The approach of the Syracuse program — which is guided by the same professors who teach mirror courses on the actual campus — is to focus on analysis of genre as an entry into college writing. A high school teacher might use Alexie’s “Superman and Me” to complement a full-length book or unit, but she might not engage Alexie’s genre as literary structure. This is not a deficiency of the high school teacher’s approach; it is exhausting for students when a text is exhausted. Yet the genre analysis of Alexie’s work makes our rote proclamations of “writing as process” come alive. It hurts my soul to learn how few of my high school students will go on to major in English, but those students will never stop writing. A genre approach to reading and writing gives students confidence and control. So often high school teachers seek to prepare students to become strong high school writers — which sets them up for failure the moment they enter a college classroom.

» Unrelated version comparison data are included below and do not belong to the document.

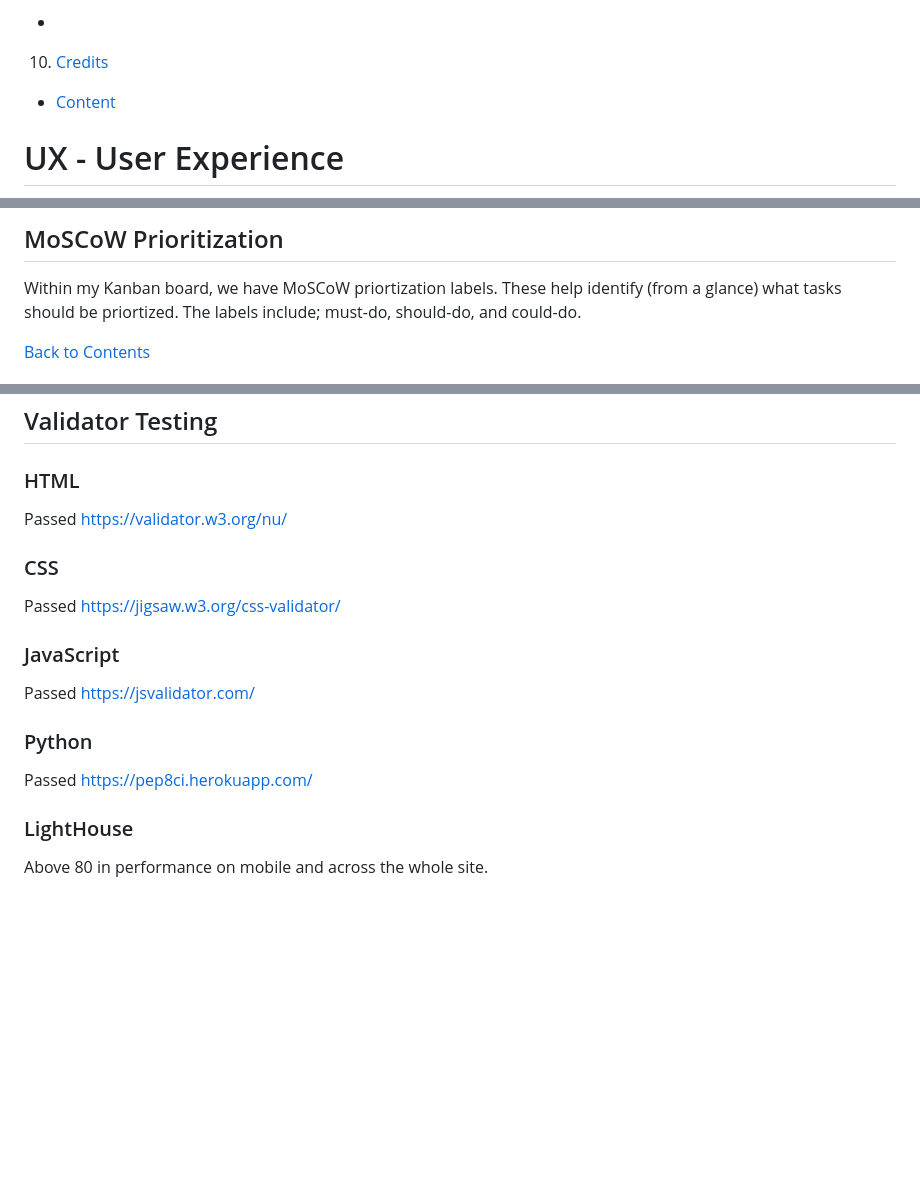
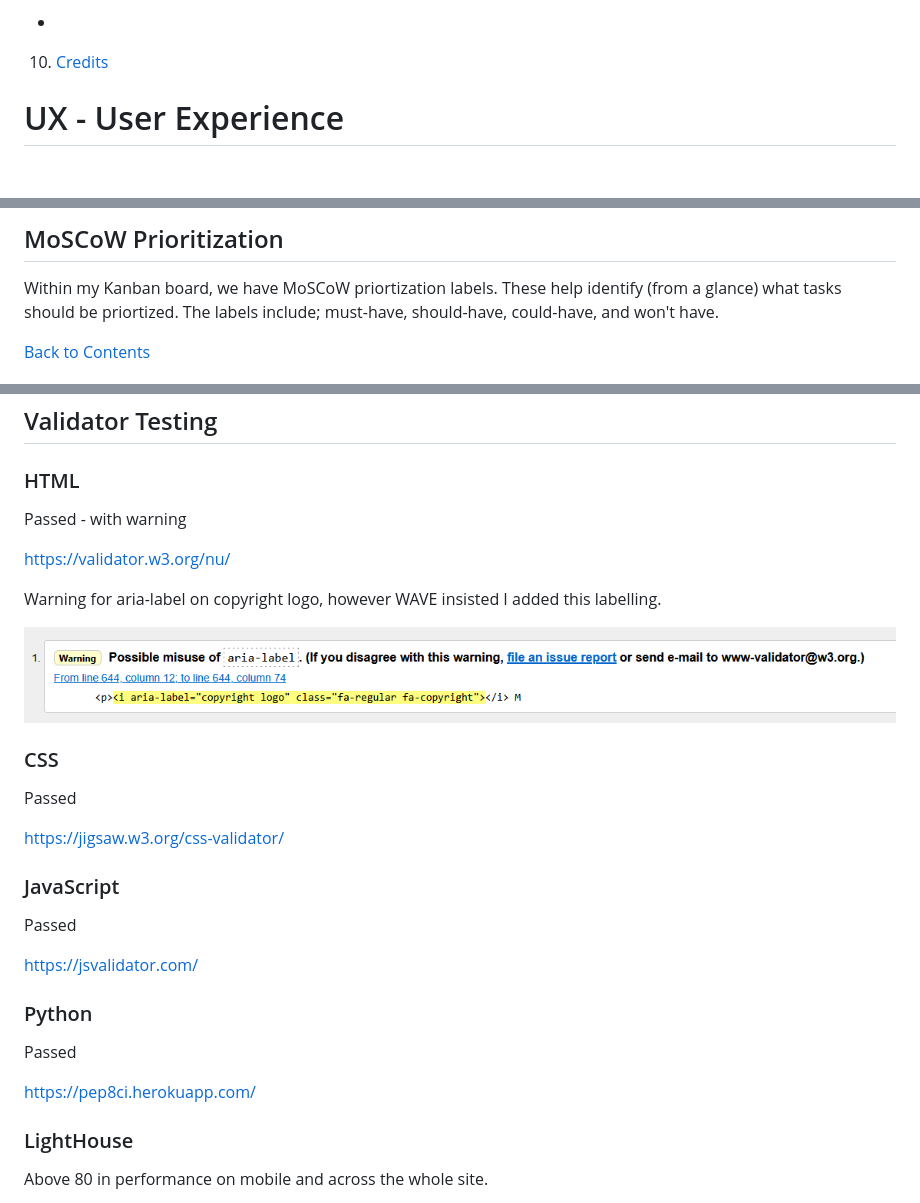
Before and after one commit to mogr20/flight-bookings, a Markdown page: README.md, 3 parts joined by grey strips. GitHub-like rendering; pictures changed too: planning_files/aria-label-warning.png (added); blank space fills up the shorter version.

```diff
--- a/README.md
+++ b/README.md
@@ -46,7 +46,6 @@ Expanding from the MVP, a user should be able to pick a date to schedule their f
 9. [Use of AI](#use-of-ai)
   -
 10. [Credits](#credits)
-  - [Content](#content)
 
 # UX - User Experience
 
@@ -319,7 +318,7 @@ Sprint 6: Accessibility and finalization
 
 ## MoSCoW Prioritization
 Within my Kanban board, we have MoSCoW priortization labels. These help identify (from a glance) what tasks should be priortized.
-The labels include; must-do, should-do, and could-do.
+The labels include; must-have, should-have, could-have, and won't have.
 
 [Back to Contents](#Contents)
 
@@ -371,19 +370,27 @@ All code was written in Visual Studio as the IDE. GitHub and Git were used for v
 ## Validator Testing
 
 ### HTML
-Passed
+Passed - with warning
+
 https://validator.w3.org/nu/
+
+Warning for aria-label on copyright logo, however WAVE insisted I added this labelling.
+
+![aria-label](planning_files/aria-label-warning.png)
 
 ### CSS
 Passed
+
 https://jigsaw.w3.org/css-validator/
 
 ### JavaScript
 Passed
+
 https://jsvalidator.com/
 
 ### Python
 Passed
+
 https://pep8ci.herokuapp.com/
 
 ### LightHouse
```
Also changed, not shown: other parts of README.md (+40 -2 lines).
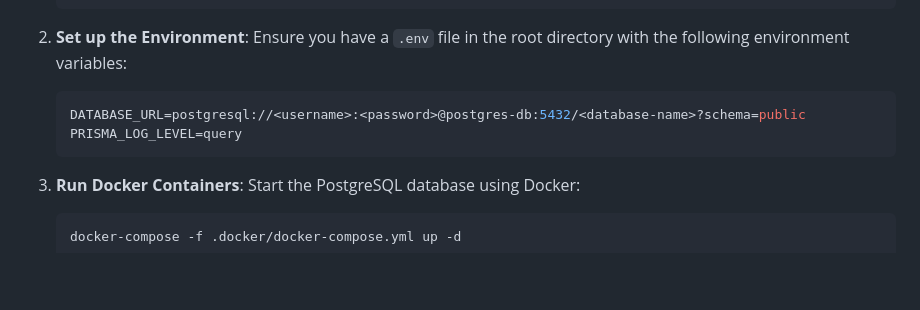
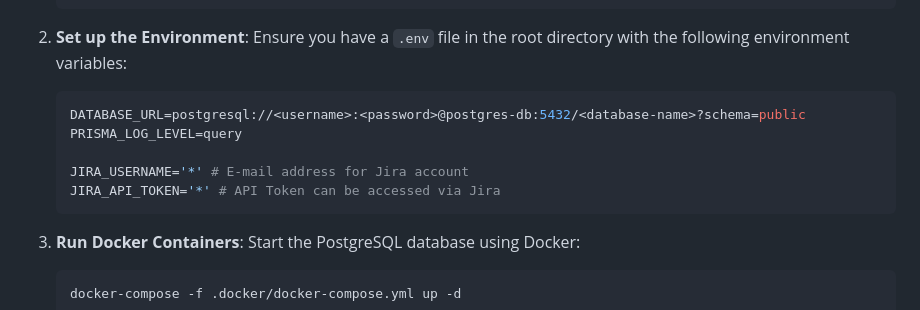
Before and after one commit to ZinaGhan/TicketEstimation, a Markdown page: README.md, the part around the change. Drawn GitHub-style; blank space fills up the shorter version.

````diff
--- a/README.md
+++ b/README.md
@@ -70,6 +70,9 @@ model EffortEstimations {
    ```env
    DATABASE_URL=postgresql://<username>:<password>@postgres-db:5432/<database-name>?schema=public
    PRISMA_LOG_LEVEL=query
+
+   JIRA_USERNAME='*' # E-mail address for Jira account
+   JIRA_API_TOKEN='*' # API Token can be accessed via Jira
    ```
 
 3. **Run Docker Containers**:
````
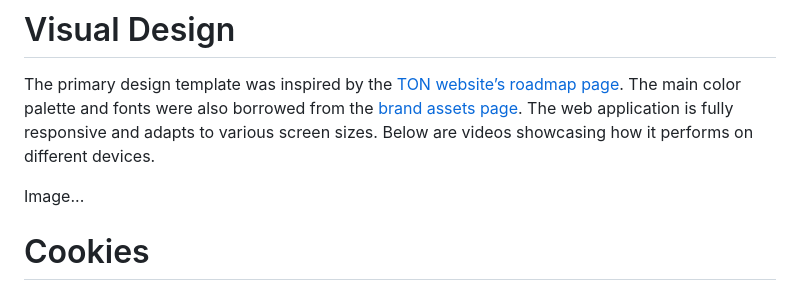
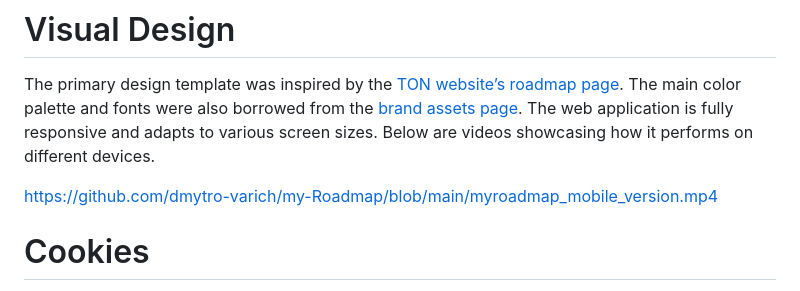
Before and after one commit to dmytro-varich/my-Roadmap, a Markdown page: README.md, the part around the change. Drawn GitHub-style.

```diff
--- a/README.md
+++ b/README.md
@@ -23,7 +23,7 @@ My Roadmap is a project that allows users to dynamically add, edit, and track go
 # Visual Design
 The primary design template was inspired by the [TON website’s roadmap page](https://ton.org/en/roadmap). The main color palette and fonts were also borrowed from the [brand assets page](https://ton.org/en/brand-assets). The web application is fully responsive and adapts to various screen sizes. Below are videos showcasing how it performs on different devices.
 
-Image...
+[https://github.com/dmytro-varich/my-Roadmap/blob/main/myroadmap_mobile_version.mp4](https://github.com/dmytro-varich/my-Roadmap/blob/main/myroadmap_mobile_version.mp4)
 
 # Cookies
 In this project, cookies are used to store user data after they press the "Finish" button. When the user clicks "Edit", the cookies are cleared, allowing for a fresh start. The cookies store the state of the button (whether it is in "Edit" or "Finish" mode), the number of timeline groups, the title of each group, and the height of the line connecting the timeline groups. Additionally, the height of each group's description is saved in cookies.
```
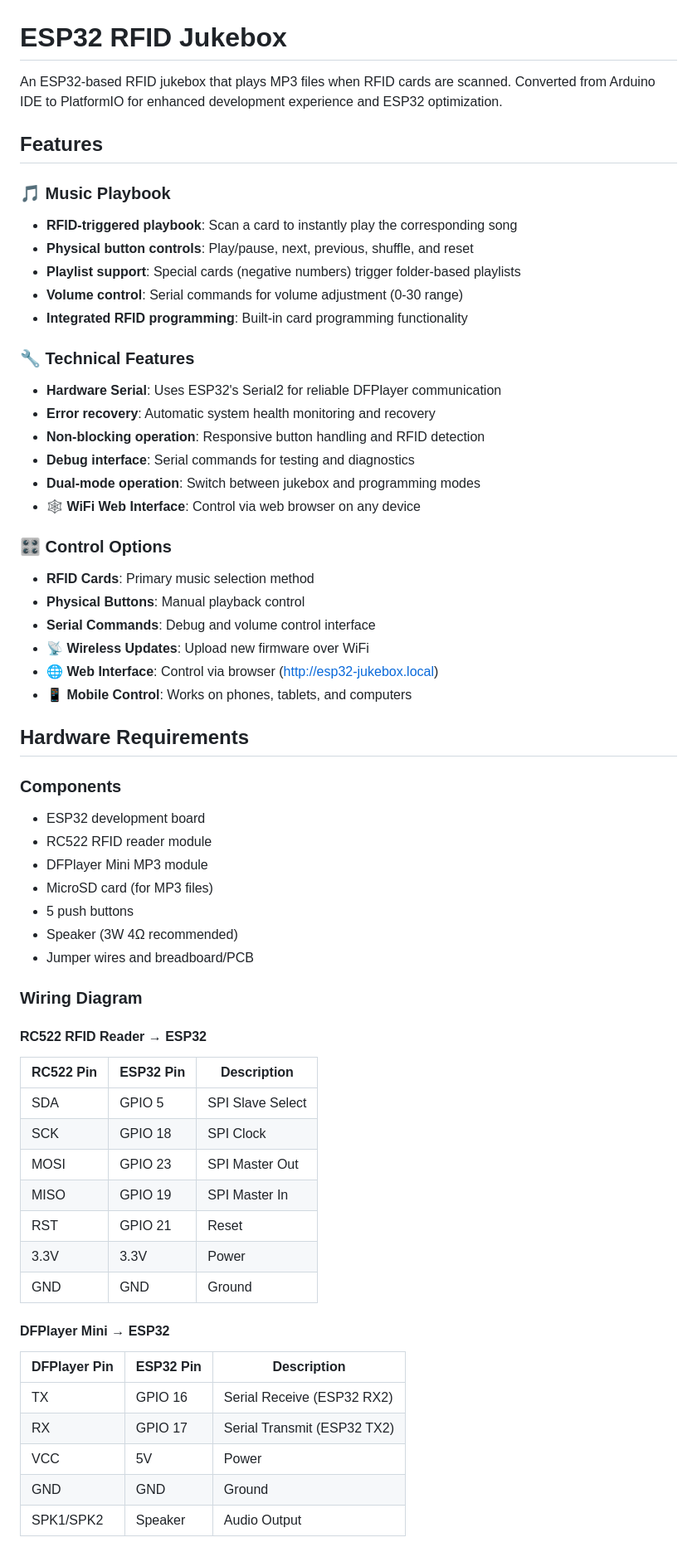
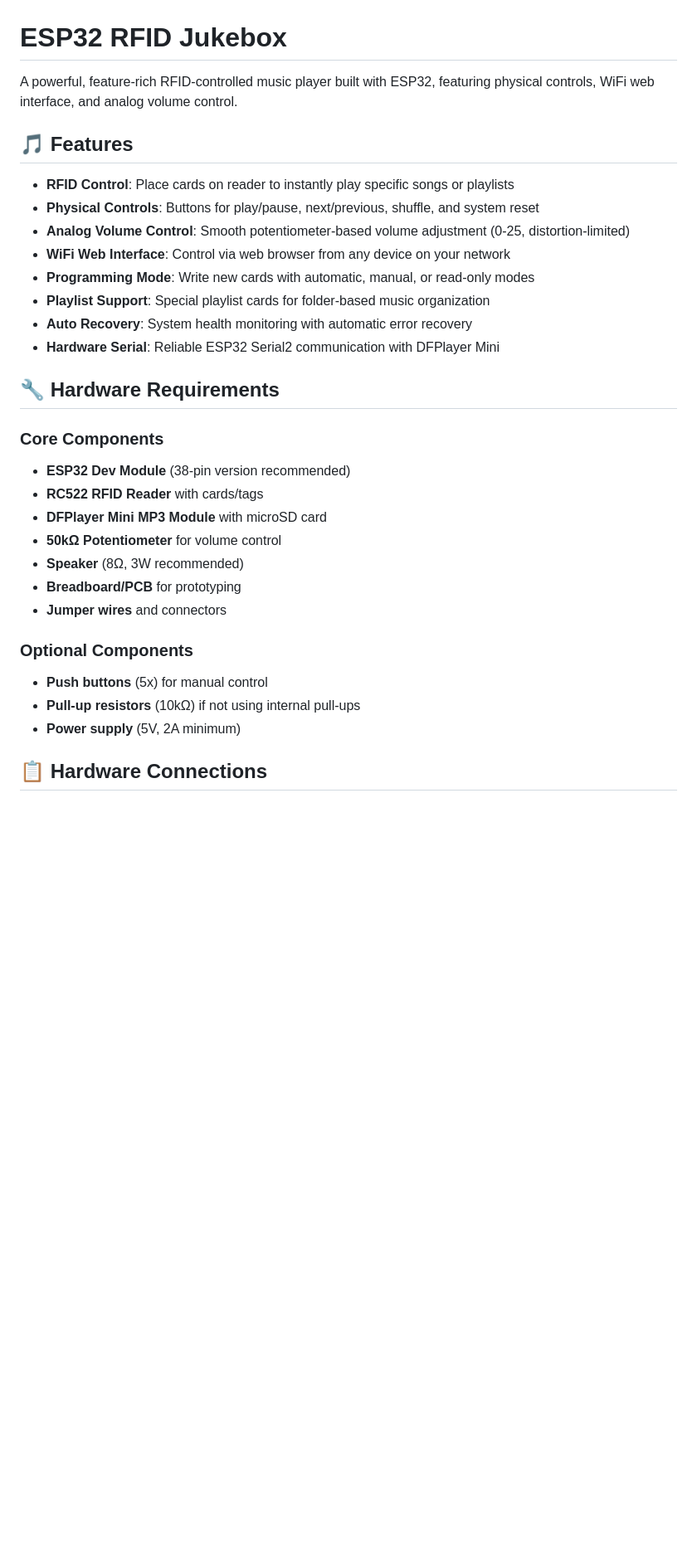
Before and after one commit to Schop/esp32-rfid-jukebox, a Markdown page: README.md, the part around one of its changes. Shown at 83% size. Rendered like a GitHub page; blank space fills up the shorter version.

```diff
--- a/README.md
+++ b/README.md
@@ -1,62 +1,33 @@
 # ESP32 RFID Jukebox
 
-An ESP32-based RFID jukebox that plays MP3 files when RFID cards are scanned. Converted from Arduino IDE to PlatformIO for enhanced development experience and ESP32 optimization.
+A powerful, feature-rich RFID-controlled music player built with ESP32, featuring physical controls, WiFi web interface, and analog volume control.
 
-## Features
+## 🎵 Features
 
-### 🎵 Music Playbook
-- **RFID-triggered playbook**: Scan a card to instantly play the corresponding song
-- **Physical button controls**: Play/pause, next, previous, shuffle, and reset
-- **Playlist support**: Special cards (negative numbers) trigger folder-based playlists
-- **Volume control**: Serial commands for volume adjustment (0-30 range)
-- **Integrated RFID programming**: Built-in card programming functionality
+- **RFID Control**: Place cards on reader to instantly play specific songs or playlists
+- **Physical Controls**: Buttons for play/pause, next/previous, shuffle, and system reset
+- **Analog Volume Control**: Smooth potentiometer-based volume adjustment (0-25, distortion-limited)
+- **WiFi Web Interface**: Control via web browser from any device on your network
+- **Programming Mode**: Write new cards with automatic, manual, or read-only modes
+- **Playlist Support**: Special playlist cards for folder-based music organization
+- **Auto Recovery**: System health monitoring with automatic error recovery
+- **Hardware Serial**: Reliable ESP32 Serial2 communication with DFPlayer Mini
 
-### 🔧 Technical Features
-- **Hardware Serial**: Uses ESP32's Serial2 for reliable DFPlayer communication
-- **Error recovery**: Automatic system health monitoring and recovery
-- **Non-blocking operation**: Responsive button handling and RFID detection
-- **Debug interface**: Serial commands for testing and diagnostics
-- **Dual-mode operation**: Switch between jukebox and programming modes
-- **🕸️ WiFi Web Interface**: Control via web browser on any device
+## 🔧 Hardware Requirements
 
-### 🎛️ Control Options
-- **RFID Cards**: Primary music selection method
-- **Physical Buttons**: Manual playback control
-- **Serial Commands**: Debug and volume control interface
-- **📡 Wireless Updates**: Upload new firmware over WiFi
-- **🌐 Web Interface**: Control via browser (http://esp32-jukebox.local)
-- **📱 Mobile Control**: Works on phones, tablets, and computers
+### Core Components
+- **ESP32 Dev Module** (38-pin version recommended)
+- **RC522 RFID Reader** with cards/tags
+- **DFPlayer Mini MP3 Module** with microSD card
+- **50kΩ Potentiometer** for volume control
+- **Speaker** (8Ω, 3W recommended)
+- **Breadboard/PCB** for prototyping
+- **Jumper wires** and connectors
 
-## Hardware Requirements
+### Optional Components
+- **Push buttons** (5x) for manual control
+- **Pull-up resistors** (10kΩ) if not using internal pull-ups
+- **Power supply** (5V, 2A minimum)
 
-### Components
-- ESP32 development board
-- RC522 RFID reader module
-- DFPlayer Mini MP3 module
-- MicroSD card (for MP3 files)
-- 5 push buttons
-- Speaker (3W 4Ω recommended)
-- Jumper wires and breadboard/PCB
+## 📋 Hardware Connections
 
-### Wiring Diagram
-
-#### RC522 RFID Reader → ESP32
-| RC522 Pin | ESP32 Pin | Description |
-|-----------|-----------|-------------|
-| SDA       | GPIO 5    | SPI Slave Select |
-| SCK       | GPIO 18   | SPI Clock |
-| MOSI      | GPIO 23   | SPI Master Out |
-| MISO      | GPIO 19   | SPI Master In |
-| RST       | GPIO 21   | Reset |
-| 3.3V      | 3.3V      | Power |
-| GND       | GND       | Ground |
-
-#### DFPlayer Mini → ESP32
-| DFPlayer Pin | ESP32 Pin | Description |
-|--------------|-----------|-------------|
-| TX           | GPIO 16   | Serial Receive (ESP32 RX2) |
-| RX           | GPIO 17   | Serial Transmit (ESP32 TX2) |
-| VCC          | 5V        | Power |
-| GND          | GND       | Ground |
-| SPK1/SPK2    | Speaker   | Audio Output |
-
```
Also changed, not shown: other parts of README.md (+190 -192 lines).
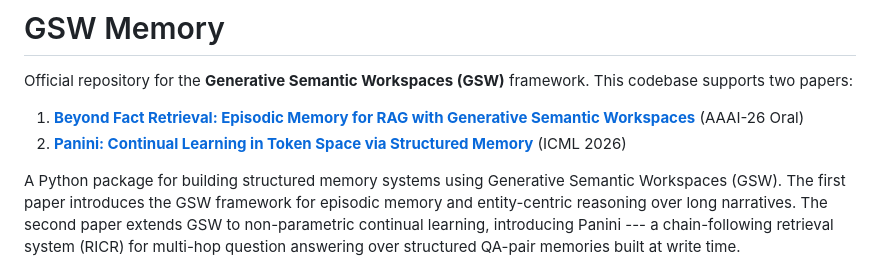
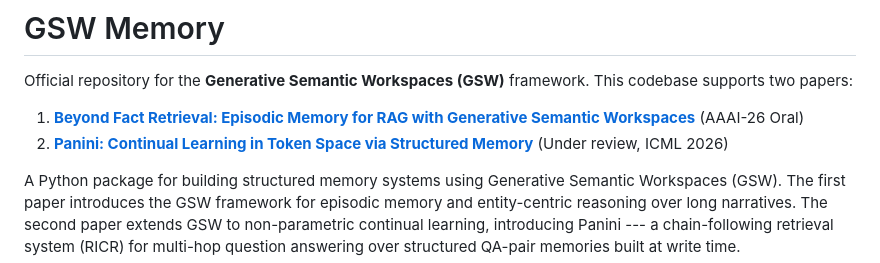
Before and after one commit to roychowdhuryresearch/gsw-memory, a Markdown page: README.md, the part around the change. GitHub-like rendering.

Commit message:
Fix Panini status to under review
Co-Authored-By: Claude Opus 4.6 <noreply@anthropic.com>

```diff
--- a/README.md
+++ b/README.md
@@ -3,7 +3,7 @@
 Official repository for the **Generative Semantic Workspaces (GSW)** framework. This codebase supports two papers:
 
 1. **[Beyond Fact Retrieval: Episodic Memory for RAG with Generative Semantic Workspaces](https://arxiv.org/abs/2511.07587)** (AAAI-26 Oral)
-2. **[Panini: Continual Learning in Token Space via Structured Memory](https://arxiv.org/abs/2602.15156)** (ICML 2026)
+2. **[Panini: Continual Learning in Token Space via Structured Memory](https://arxiv.org/abs/2602.15156)** (Under review, ICML 2026)
 
 A Python package for building structured memory systems using Generative Semantic Workspaces (GSW). The first paper introduces the GSW framework for episodic memory and entity-centric reasoning over long narratives. The second paper extends GSW to non-parametric continual learning, introducing Panini --- a chain-following retrieval system (RICR) for multi-hop question answering over structured QA-pair memories built at write time.
 
```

This is not to say that professors can’t also learn from their high school counterparts. Talented high school teachers know the power of classroom performance, the charged feeling of fully inhabiting a closed space. The day of a teacher is fast and often frenzied. No wonder teachers pine for the summer; they earn it. Professors work equally as hard, but it can be refreshingly jarring to spend a day with a high school teacher as he moves from teaching Caedmon’s hymn to Andre Dubus’s “Digging,” followed by lunch duty, breaking-up a fight, trekking down to the soccer field during an evacuation drill, and ending the day trying to convince a student that she matters despite the drama of a broken friendship or a fractured family.
We tend to best remember the teachers who changed our lives in the moments after class more so than those who awed us between the bells. Teachers who offered advice or compassion when most needed. Teachers who listened. My favorite high school teacher was Mr. Shoemaker, who guided me through my entertaining and odd independent study. I still have a letter he wrote me after I received rejection letters from colleges. Those months were like a storm in my high school life, and his words were calming. It was not his role to tell me that my frustration over college rejections was minor in the grand scheme of world suffering. He knew I would realize that soon enough. One mark of a great teacher is knowing exactly what a student needs in an individual moment.
Such gifts are not exclusive to high school teachers. Although our methods and locations might be different, teachers and professors hopefully share the same coda: we wish to leave students a little better off than we first met them. Whether that improvement is statistical or spiritual is irrelevant. Everyone seems to have an opinion about our American educational system, so I’ll conclude with mine: the most important curve in the lives of our students occurs when they leave the structured comfort of a high school classroom and enter the comparative freedom of a college classroom. Our students will perform better once we close the gap. We might even experience the additional miracle of becoming better teachers, professors, and mentors.
Image Credit: Flickr.